(Items from a data source)
******
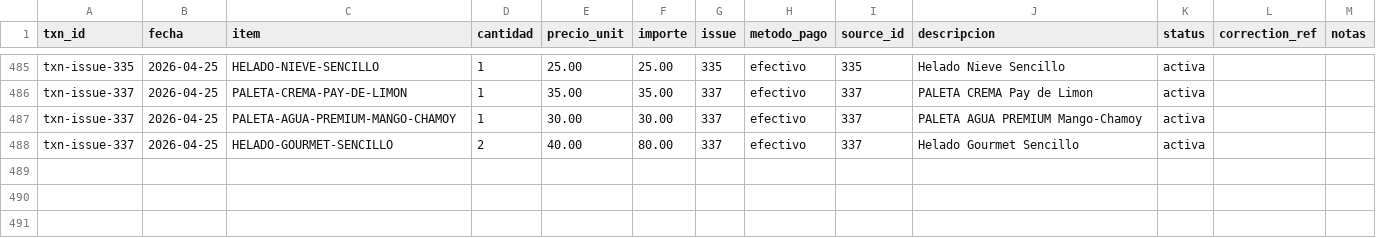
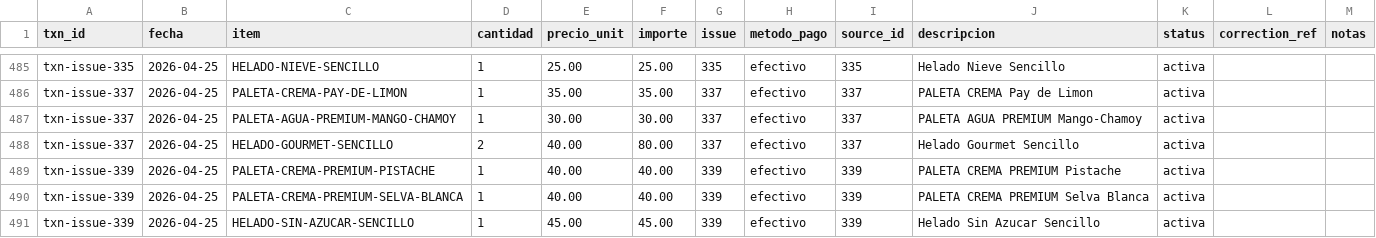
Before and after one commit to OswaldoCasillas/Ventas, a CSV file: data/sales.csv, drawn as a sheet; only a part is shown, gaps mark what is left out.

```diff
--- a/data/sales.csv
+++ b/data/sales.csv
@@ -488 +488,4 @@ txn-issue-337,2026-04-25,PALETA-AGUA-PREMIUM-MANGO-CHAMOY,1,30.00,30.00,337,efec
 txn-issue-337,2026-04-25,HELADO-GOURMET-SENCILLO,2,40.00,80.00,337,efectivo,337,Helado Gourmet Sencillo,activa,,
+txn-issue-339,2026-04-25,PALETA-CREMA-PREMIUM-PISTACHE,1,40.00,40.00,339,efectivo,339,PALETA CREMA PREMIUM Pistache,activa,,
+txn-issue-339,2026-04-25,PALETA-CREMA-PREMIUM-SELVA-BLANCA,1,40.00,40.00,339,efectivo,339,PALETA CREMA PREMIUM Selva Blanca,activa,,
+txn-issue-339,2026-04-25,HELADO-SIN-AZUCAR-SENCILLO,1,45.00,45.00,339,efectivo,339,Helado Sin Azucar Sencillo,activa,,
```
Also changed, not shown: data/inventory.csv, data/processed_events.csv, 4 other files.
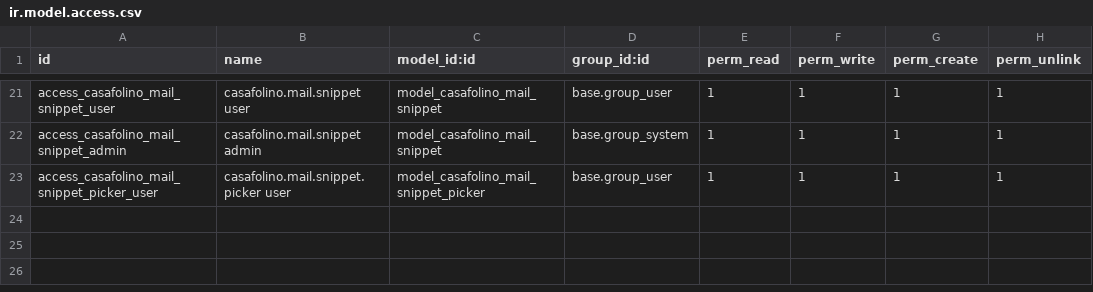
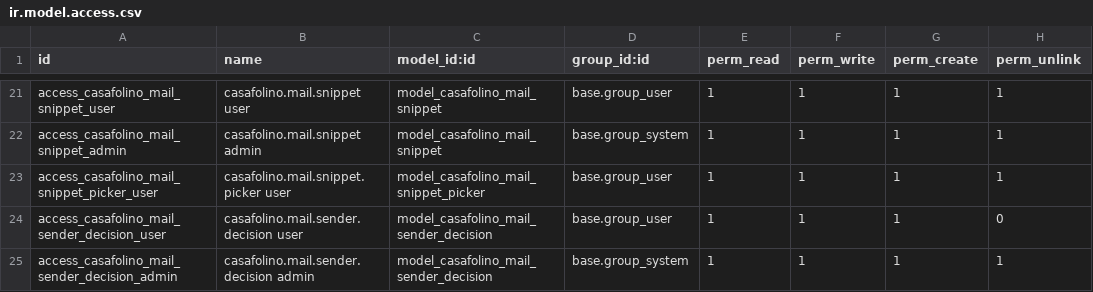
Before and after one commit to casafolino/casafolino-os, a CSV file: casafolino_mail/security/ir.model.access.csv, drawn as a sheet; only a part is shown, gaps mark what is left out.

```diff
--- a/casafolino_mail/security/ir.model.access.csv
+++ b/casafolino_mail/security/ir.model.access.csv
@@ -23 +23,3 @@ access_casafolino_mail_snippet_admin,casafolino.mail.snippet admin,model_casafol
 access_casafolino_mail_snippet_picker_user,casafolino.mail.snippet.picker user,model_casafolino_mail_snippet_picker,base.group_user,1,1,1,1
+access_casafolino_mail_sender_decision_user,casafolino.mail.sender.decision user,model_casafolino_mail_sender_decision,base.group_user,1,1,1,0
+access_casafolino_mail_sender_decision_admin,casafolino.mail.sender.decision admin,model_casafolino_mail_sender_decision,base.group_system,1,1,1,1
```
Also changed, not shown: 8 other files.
******
§ What you are asked to do
An exact copy of all entries is needed, with no pictures in it.

§ Solution to this exercise
Before and after one commit to OswaldoCasillas/Ventas, a CSV file: data/sales.csv, drawn as a sheet; only a part is shown, gaps mark what is left out.

```diff
--- a/data/sales.csv
+++ b/data/sales.csv
@@ -488 +488,4 @@ txn-issue-337,2026-04-25,PALETA-AGUA-PREMIUM-MANGO-CHAMOY,1,30.00,30.00,337,efec
 txn-issue-337,2026-04-25,HELADO-GOURMET-SENCILLO,2,40.00,80.00,337,efectivo,337,Helado Gourmet Sencillo,activa,,
+txn-issue-339,2026-04-25,PALETA-CREMA-PREMIUM-PISTACHE,1,40.00,40.00,339,efectivo,339,PALETA CREMA PREMIUM Pistache,activa,,
+txn-issue-339,2026-04-25,PALETA-CREMA-PREMIUM-SELVA-BLANCA,1,40.00,40.00,339,efectivo,339,PALETA CREMA PREMIUM Selva Blanca,activa,,
+txn-issue-339,2026-04-25,HELADO-SIN-AZUCAR-SENCILLO,1,45.00,45.00,339,efectivo,339,Helado Sin Azucar Sencillo,activa,,
```
Also changed, not shown: data/inventory.csv, data/processed_events.csv, 4 other files.
Before and after one commit to casafolino/casafolino-os, a CSV file: casafolino_mail/security/ir.model.access.csv, drawn as a sheet; only a part is shown, gaps mark what is left out.

```diff
--- a/casafolino_mail/security/ir.model.access.csv
+++ b/casafolino_mail/security/ir.model.access.csv
@@ -23 +23,3 @@ access_casafolino_mail_snippet_admin,casafolino.mail.snippet admin,model_casafol
 access_casafolino_mail_snippet_picker_user,casafolino.mail.snippet.picker user,model_casafolino_mail_snippet_picker,base.group_user,1,1,1,1
+access_casafolino_mail_sender_decision_user,casafolino.mail.sender.decision user,model_casafolino_mail_sender_decision,base.group_user,1,1,1,0
+access_casafolino_mail_sender_decision_admin,casafolino.mail.sender.decision admin,model_casafolino_mail_sender_decision,base.group_system,1,1,1,1
```
Also changed, not shown: 8 other files.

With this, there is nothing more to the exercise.